• [DATASET]:
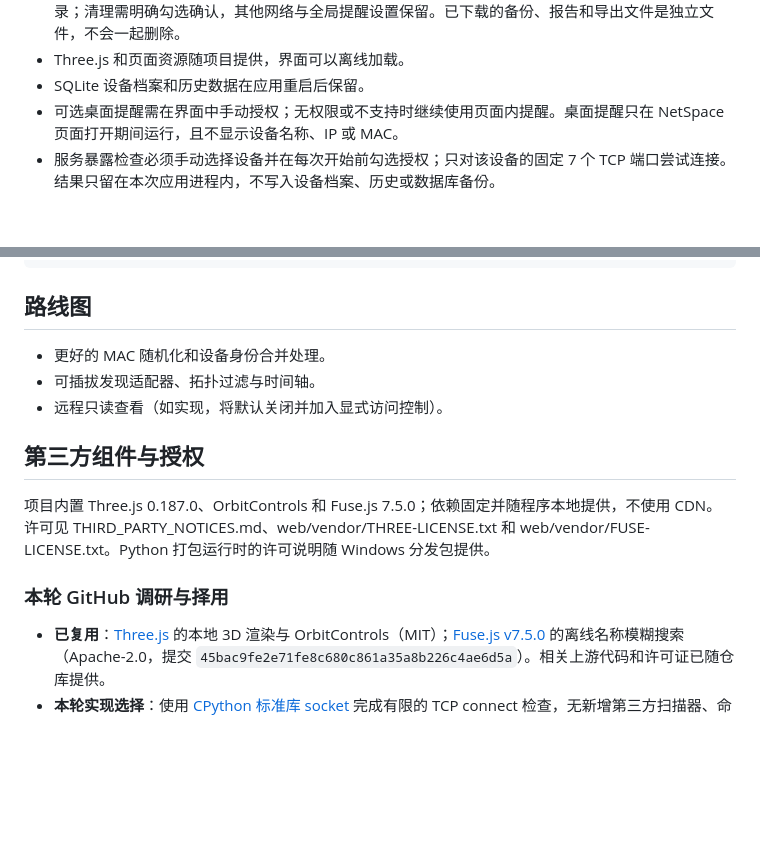
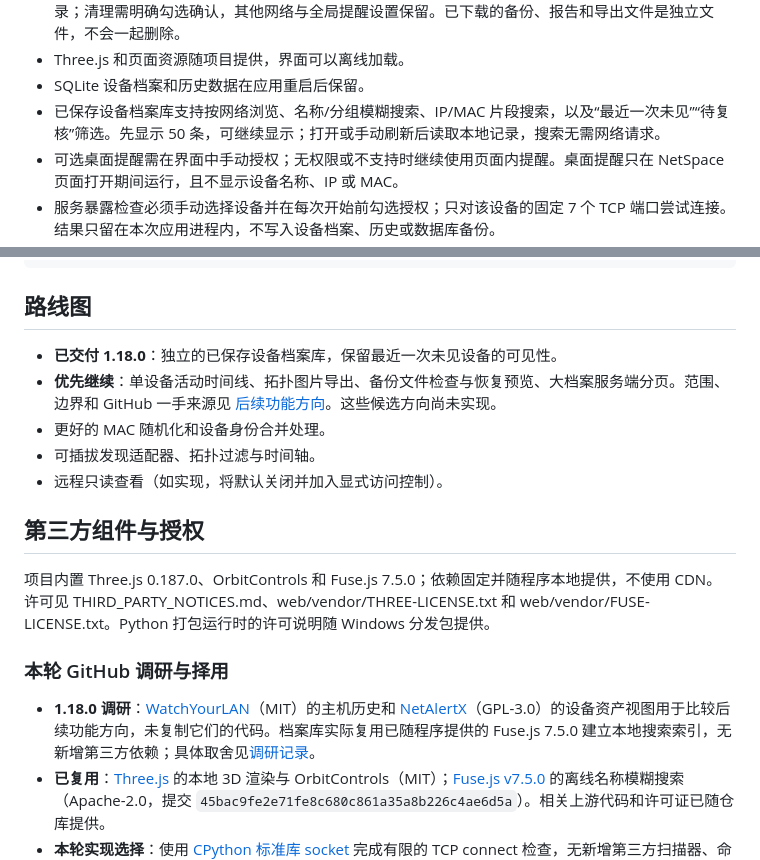
Before and after one commit to lazySir/NetSpace, a Markdown page: README.md, 2 parts joined by grey strips. Drawn GitHub-style; blank space fills up the shorter version.

```diff
--- a/README.md
+++ b/README.md
@@ -96,6 +101,7 @@ NetSpace 是一款 Windows 本地局域网设备发现与 3D 可视化工具。
 - 可按网络查看设备档案、历史快照与变化记录数量，并一次清理所选网络在本地数据库中的所有相关记录；清理需明确勾选确认，其他网络与全局提醒设置保留。已下载的备份、报告和导出文件是独立文件，不会一起删除。
 - Three.js 和页面资源随项目提供，界面可以离线加载。
 - SQLite 设备档案和历史数据在应用重启后保留。
+- 已保存设备档案库支持按网络浏览、名称/分组模糊搜索、IP/MAC 片段搜索，以及“最近一次未见”“待复核”筛选。先显示 50 条，可继续显示；打开或手动刷新后读取本地记录，搜索无需网络请求。
 - 可选桌面提醒需在界面中手动授权；无权限或不支持时继续使用页面内提醒。桌面提醒只在 NetSpace 页面打开期间运行，且不显示设备名称、IP 或 MAC。
 - 服务暴露检查必须手动选择设备并在每次开始前勾选授权；只对该设备的固定 7 个 TCP 端口尝试连接。结果只留在本次应用进程内，不写入设备档案、历史或数据库备份。
 - 已结束且有结果的检查可一键导出中文文本报告，取消或出错后的部分结果也可保留，其余端口明确标为“未检查”。报告在本机生成，不增加设备连接；保存的文件包含设备名称、IP 和结果。
@@ -279,6 +298,8 @@ Windows adapters / neighbor cache / native address resolution
 
 ## 路线图
 
+- **已交付 1.18.0**：独立的已保存设备档案库，保留最近一次未见设备的可见性。
+- **优先继续**：单设备活动时间线、拓扑图片导出、备份文件检查与恢复预览、大档案服务端分页。范围、边界和 GitHub 一手来源见 [后续功能方向](docs/feature-directions-2026-11-20.md)。这些候选方向尚未实现。
 - 更好的 MAC 随机化和设备身份合并处理。
 - 可插拔发现适配器、拓扑过滤与时间轴。
 - 远程只读查看（如实现，将默认关闭并加入显式访问控制）。
@@ -289,6 +310,7 @@ Windows adapters / neighbor cache / native address resolution
 
 ### 本轮 GitHub 调研与择用
 
+- **1.18.0 调研**：[WatchYourLAN](https://github.com/aceberg/WatchYourLAN/tree/ca9f644bccba41cdb3db952b828137fa53c2f640)（MIT）的主机历史和 [NetAlertX](https://github.com/netalertx/NetAlertX/tree/85dec4ae6837d177c5fee203efb940ae6eb58255)（GPL-3.0）的设备资产视图用于比较后续功能方向，未复制它们的代码。档案库实际复用已随程序提供的 Fuse.js 7.5.0 建立本地搜索索引，无新增第三方依赖；具体取舍见[调研记录](docs/feature-directions-2026-11-20.md)。
 - **已复用**：[Three.js](https://github.com/mrdoob/three.js) 的本地 3D 渲染与 OrbitControls（MIT）；[Fuse.js v7.5.0](https://github.com/krisk/Fuse/tree/v7.5.0) 的离线名称模糊搜索（Apache-2.0，提交 `45bac9fe2e71fe8c680c861a35a8b226c4ae6d5a`）。相关上游代码和许可证已随仓库提供。
 - **本轮实现选择**：使用 [CPython 标准库 socket](https://docs.python.org/3.8/library/socket.html#socket.create_connection) 完成有限的 TCP connect 检查，无新增第三方扫描器、命令行工具或驱动依赖。CPython 的 PSF 及相关运行时许可随打包程序提供；这里使用标准库 API，没有复制其他扫描器源码。
 - **参考，未集成 Nmap**：[Nmap 官方 TCP connect 说明](https://nmap.org/book/scan-methods-connect-scan.html) 用于核对连接方式和日志影响。核查的[官方仓库提交](https://github.com/nmap/nmap/tree/bb81d1392145080d93ff50d91e1598bdde5248e3) 使用 [NPSL 0.95](https://github.com/nmap/nmap/blob/bb81d1392145080d93ff50d91e1598bdde5248e3/LICENSE)；[官方法律说明](https://nmap.org/book/man-legal.html) 还列出 Npcap 独立分发限制。本轮只需固定 7 个端口的连接观察，因此不捆绑 Nmap 或 Npcap。
```
Also changed, not shown: other parts of README.md (+27 -1 lines), docs/feature-directions-2026-11-20.md (added, +36 -0 lines), docs/verification-1.18.0-2026-11-21.md (added, +24 -0 lines), docs/images/netspace-device-archive-320.png (added), docs/images/netspace-device-archive.png (added), 11 other files.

• [PROMPT]:
Your answer should be a single number: the count of lines in the entries that contain the word "README".

• [YOUR SOLUTION]:
4